- **Task prompt**:
Because the pictures are not wanted, give back only the exact text of every entry below.
───── Exercise inputs ─────
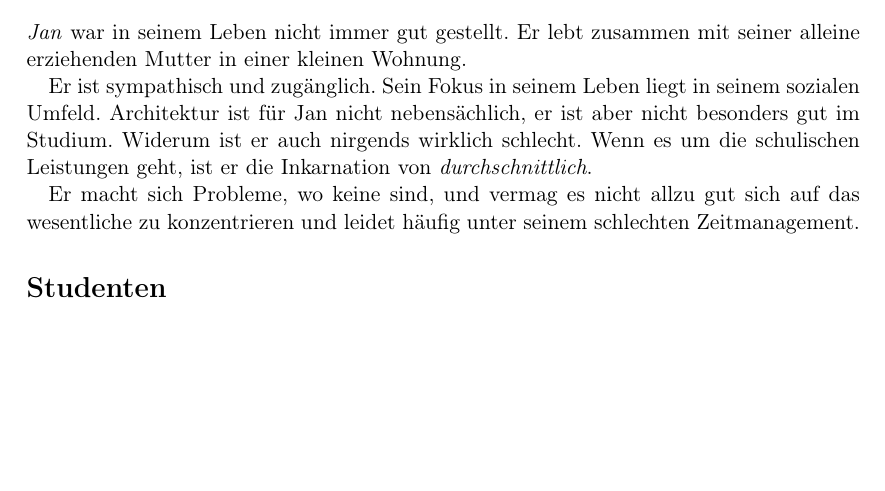
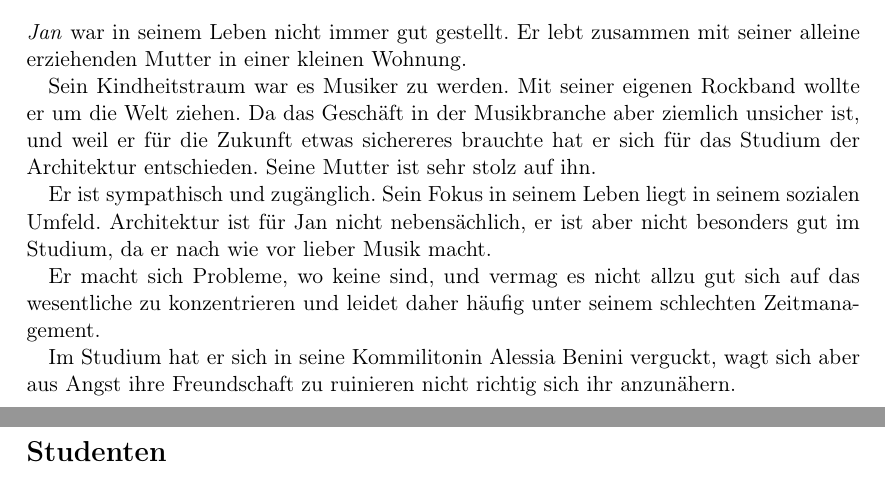
Before and after one commit to chrugi/Brandlhuber, a LaTeX document (Season 1/Treatment.tex): part of page 8 of 20 before the commit and two parts of pages 8 and 9 of 20 after it, the two joined at a grey line, cut so that both start at the same text, the shorter picture padded with empty space. Compiled offline with pdfLaTeX.

Commit message:
[treatment] Update description of Jan

```diff
--- a/Season 1/Treatment.tex
+++ b/Season 1/Treatment.tex
@@ -320,15 +320,22 @@ Jan ist seit langer Zeit Tims bester Freund.
 \emph{Jan} war in seinem Leben nicht immer gut gestellt. Er lebt zusammen mit seiner
 alleine erziehenden Mutter in einer kleinen Wohnung.
 
+Sein Kindheitstraum war es Musiker zu werden. Mit seiner eigenen Rockband wollte
+er um die Welt ziehen. Da das Geschäft in der Musikbranche aber ziemlich
+unsicher ist, und weil er für die Zukunft etwas sichereres brauchte hat er sich
+für das Studium der Architektur entschieden. Seine Mutter ist sehr stolz auf
+ihn.
+
 Er ist sympathisch und zugänglich. Sein Fokus in seinem Leben liegt in seinem
 sozialen Umfeld. Architektur ist für Jan nicht nebensächlich, er ist aber nicht
-besonders gut im Studium. Widerum ist er auch nirgends wirklich schlecht. Wenn
-es um die schulischen Leistungen geht, ist er die Inkarnation von
-\emph{durchschnittlich}.
+besonders gut im Studium, da er nach wie vor lieber Musik macht.
 
 Er macht sich Probleme, wo keine sind, und vermag es nicht allzu gut sich auf
-das wesentliche zu konzentrieren und leidet häufig unter seinem schlechten
+das wesentliche zu konzentrieren und leidet daher häufig unter seinem schlechten
 Zeitmanagement.
+
+Im Studium hat er sich in seine Kommilitonin Alessia Benini verguckt, wagt sich
+aber aus Angst ihre Freundschaft zu ruinieren nicht richtig sich ihr anzunähern.
 
 \section*{Studenten}
 
```
Also changed, not shown: Season 1/Treatment.pdf, 1 other file.
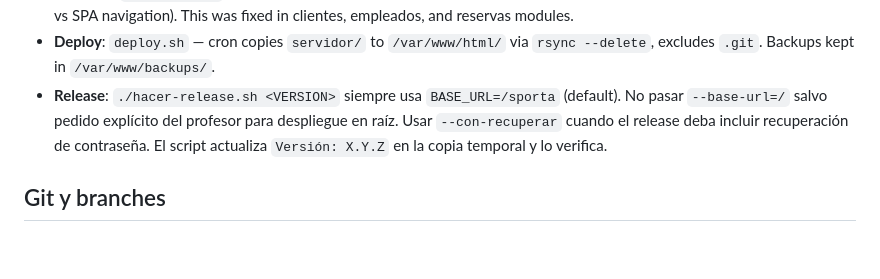
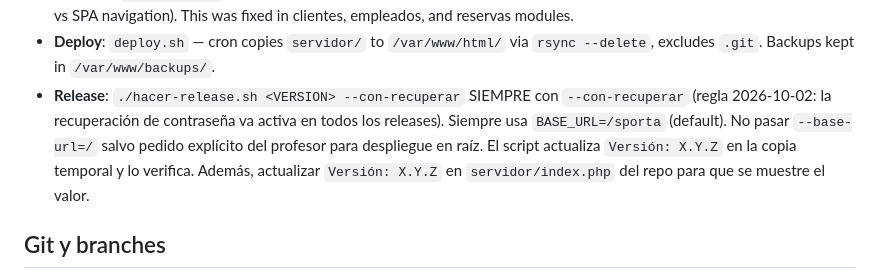
Before and after one commit to AgustinFer/sporta, a Markdown page: AGENTS.md, the part around the change. GitHub-like rendering; blank space fills up the shorter version.

Commit message:
docs: releases siempre con --con-recuperar + version visible en index

```diff
--- a/AGENTS.md
+++ b/AGENTS.md
@@ -136,7 +136,7 @@ servidor/
 - **BASE_URL**: computed automatically in `layout.js` from the script's `src` attribute. No hardcoding needed across environments.
 - **API fetch URLs**: ALL `fetch` calls to backend endpoints MUST use `BASE_URL + "/api/..."` (absolute) — never relative paths like `"../api/..."`. Relative paths break after F5 refresh because the page URL context changes (direct page load vs SPA navigation). This was fixed in clientes, empleados, and reservas modules.
 - **Deploy**: `deploy.sh` — cron copies `servidor/` to `/var/www/html/` via `rsync --delete`, excludes `.git`. Backups kept in `/var/www/backups/`.
-- **Release**: `./hacer-release.sh <VERSION>` siempre usa `BASE_URL=/sporta` (default). No pasar `--base-url=/` salvo pedido explícito del profesor para despliegue en raíz. Usar `--con-recuperar` cuando el release deba incluir recuperación de contraseña. El script actualiza `Versión: X.Y.Z` en la copia temporal y lo verifica.
+- **Release**: `./hacer-release.sh <VERSION> --con-recuperar` SIEMPRE con `--con-recuperar` (regla 2026-10-02: la recuperación de contraseña va activa en todos los releases). Siempre usa `BASE_URL=/sporta` (default). No pasar `--base-url=/` salvo pedido explícito del profesor para despliegue en raíz. El script actualiza `Versión: X.Y.Z` en la copia temporal y lo verifica. Además, actualizar `Versión: X.Y.Z` en `servidor/index.php` del repo para que se muestre el valor.
 
 ## Git y branches
 
```
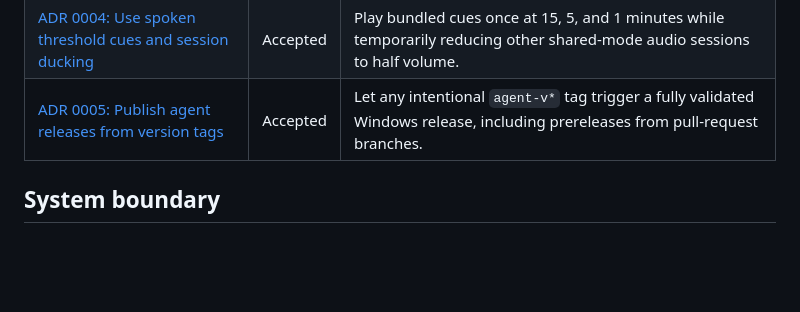
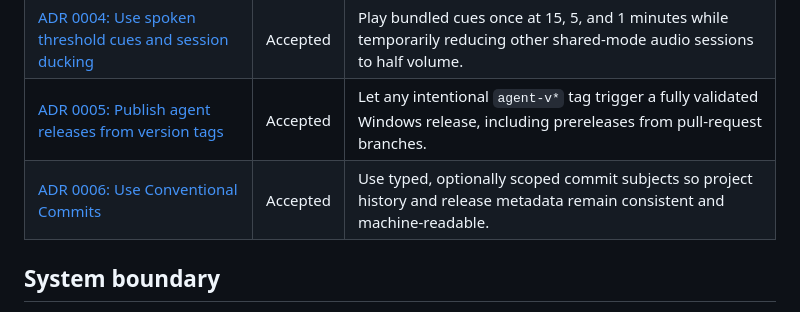
Before and after one commit to philtr/sandy, a Markdown page: docs/architecture.md, the part around the change. Drawn GitHub-style; blank space fills up the shorter version.

Commit message:
docs(adr): adopt conventional commits

```diff
--- a/docs/architecture.md
+++ b/docs/architecture.md
@@ -11,6 +11,7 @@ Architecture decision records capture durable choices and their tradeoffs. The e
 | [ADR 0003: Minimize fullscreen applications at expiration](adrs/0003-minimize-fullscreen-apps-at-expiration.md) | Accepted | Minimize a foreground fullscreen application so the expiration overlay is visible without closing or terminating the application. |
 | [ADR 0004: Use spoken threshold cues and session ducking](adrs/0004-use-spoken-threshold-cues-and-session-ducking.md) | Accepted | Play bundled cues once at 15, 5, and 1 minutes while temporarily reducing other shared-mode audio sessions to half volume. |
 | [ADR 0005: Publish agent releases from version tags](adrs/0005-publish-agent-releases-from-version-tags.md) | Accepted | Let any intentional `agent-v*` tag trigger a fully validated Windows release, including prereleases from pull-request branches. |
+| [ADR 0006: Use Conventional Commits](adrs/0006-use-conventional-commits.md) | Accepted | Use typed, optionally scoped commit subjects so project history and release metadata remain consistent and machine-readable. |
 
 ## System boundary
 
```
Also changed, not shown: docs/adrs/0006-use-conventional-commits.md (added, +27 -0 lines).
─────
- **Response**:
Before and after one commit to chrugi/Brandlhuber, a LaTeX document (Season 1/Treatment.tex): part of page 8 of 20 before the commit and two parts of pages 8 and 9 of 20 after it, the two joined at a grey line, cut so that both start at the same text, the shorter picture padded with empty space. Compiled offline with pdfLaTeX.

Commit message:
[treatment] Update description of Jan

```diff
--- a/Season 1/Treatment.tex
+++ b/Season 1/Treatment.tex
@@ -320,15 +320,22 @@ Jan ist seit langer Zeit Tims bester Freund.
 \emph{Jan} war in seinem Leben nicht immer gut gestellt. Er lebt zusammen mit seiner
 alleine erziehenden Mutter in einer kleinen Wohnung.
 
+Sein Kindheitstraum war es Musiker zu werden. Mit seiner eigenen Rockband wollte
+er um die Welt ziehen. Da das Geschäft in der Musikbranche aber ziemlich
+unsicher ist, und weil er für die Zukunft etwas sichereres brauchte hat er sich
+für das Studium der Architektur entschieden. Seine Mutter ist sehr stolz auf
+ihn.
+
 Er ist sympathisch und zugänglich. Sein Fokus in seinem Leben liegt in seinem
 sozialen Umfeld. Architektur ist für Jan nicht nebensächlich, er ist aber nicht
-besonders gut im Studium. Widerum ist er auch nirgends wirklich schlecht. Wenn
-es um die schulischen Leistungen geht, ist er die Inkarnation von
-\emph{durchschnittlich}.
+besonders gut im Studium, da er nach wie vor lieber Musik macht.
 
 Er macht sich Probleme, wo keine sind, und vermag es nicht allzu gut sich auf
-das wesentliche zu konzentrieren und leidet häufig unter seinem schlechten
+das wesentliche zu konzentrieren und leidet daher häufig unter seinem schlechten
 Zeitmanagement.
+
+Im Studium hat er sich in seine Kommilitonin Alessia Benini verguckt, wagt sich
+aber aus Angst ihre Freundschaft zu ruinieren nicht richtig sich ihr anzunähern.
 
 \section*{Studenten}
 
```
Also changed, not shown: Season 1/Treatment.pdf, 1 other file.
Before and after one commit to AgustinFer/sporta, a Markdown page: AGENTS.md, the part around the change. GitHub-like rendering; blank space fills up the shorter version.

Commit message:
docs: releases siempre con --con-recuperar + version visible en index

```diff
--- a/AGENTS.md
+++ b/AGENTS.md
@@ -136,7 +136,7 @@ servidor/
 - **BASE_URL**: computed automatically in `layout.js` from the script's `src` attribute. No hardcoding needed across environments.
 - **API fetch URLs**: ALL `fetch` calls to backend endpoints MUST use `BASE_URL + "/api/..."` (absolute) — never relative paths like `"../api/..."`. Relative paths break after F5 refresh because the page URL context changes (direct page load vs SPA navigation). This was fixed in clientes, empleados, and reservas modules.
 - **Deploy**: `deploy.sh` — cron copies `servidor/` to `/var/www/html/` via `rsync --delete`, excludes `.git`. Backups kept in `/var/www/backups/`.
-- **Release**: `./hacer-release.sh <VERSION>` siempre usa `BASE_URL=/sporta` (default). No pasar `--base-url=/` salvo pedido explícito del profesor para despliegue en raíz. Usar `--con-recuperar` cuando el release deba incluir recuperación de contraseña. El script actualiza `Versión: X.Y.Z` en la copia temporal y lo verifica.
+- **Release**: `./hacer-release.sh <VERSION> --con-recuperar` SIEMPRE con `--con-recuperar` (regla 2026-10-02: la recuperación de contraseña va activa en todos los releases). Siempre usa `BASE_URL=/sporta` (default). No pasar `--base-url=/` salvo pedido explícito del profesor para despliegue en raíz. El script actualiza `Versión: X.Y.Z` en la copia temporal y lo verifica. Además, actualizar `Versión: X.Y.Z` en `servidor/index.php` del repo para que se muestre el valor.
 
 ## Git y branches
 
```
Before and after one commit to philtr/sandy, a Markdown page: docs/architecture.md, the part around the change. Drawn GitHub-style; blank space fills up the shorter version.

Commit message:
docs(adr): adopt conventional commits

```diff
--- a/docs/architecture.md
+++ b/docs/architecture.md
@@ -11,6 +11,7 @@ Architecture decision records capture durable choices and their tradeoffs. The e
 | [ADR 0003: Minimize fullscreen applications at expiration](adrs/0003-minimize-fullscreen-apps-at-expiration.md) | Accepted | Minimize a foreground fullscreen application so the expiration overlay is visible without closing or terminating the application. |
 | [ADR 0004: Use spoken threshold cues and session ducking](adrs/0004-use-spoken-threshold-cues-and-session-ducking.md) | Accepted | Play bundled cues once at 15, 5, and 1 minutes while temporarily reducing other shared-mode audio sessions to half volume. |
 | [ADR 0005: Publish agent releases from version tags](adrs/0005-publish-agent-releases-from-version-tags.md) | Accepted | Let any intentional `agent-v*` tag trigger a fully validated Windows release, including prereleases from pull-request branches. |
+| [ADR 0006: Use Conventional Commits](adrs/0006-use-conventional-commits.md) | Accepted | Use typed, optionally scoped commit subjects so project history and release metadata remain consistent and machine-readable. |
 
 ## System boundary
 
```
Also changed, not shown: docs/adrs/0006-use-conventional-commits.md (added, +27 -0 lines).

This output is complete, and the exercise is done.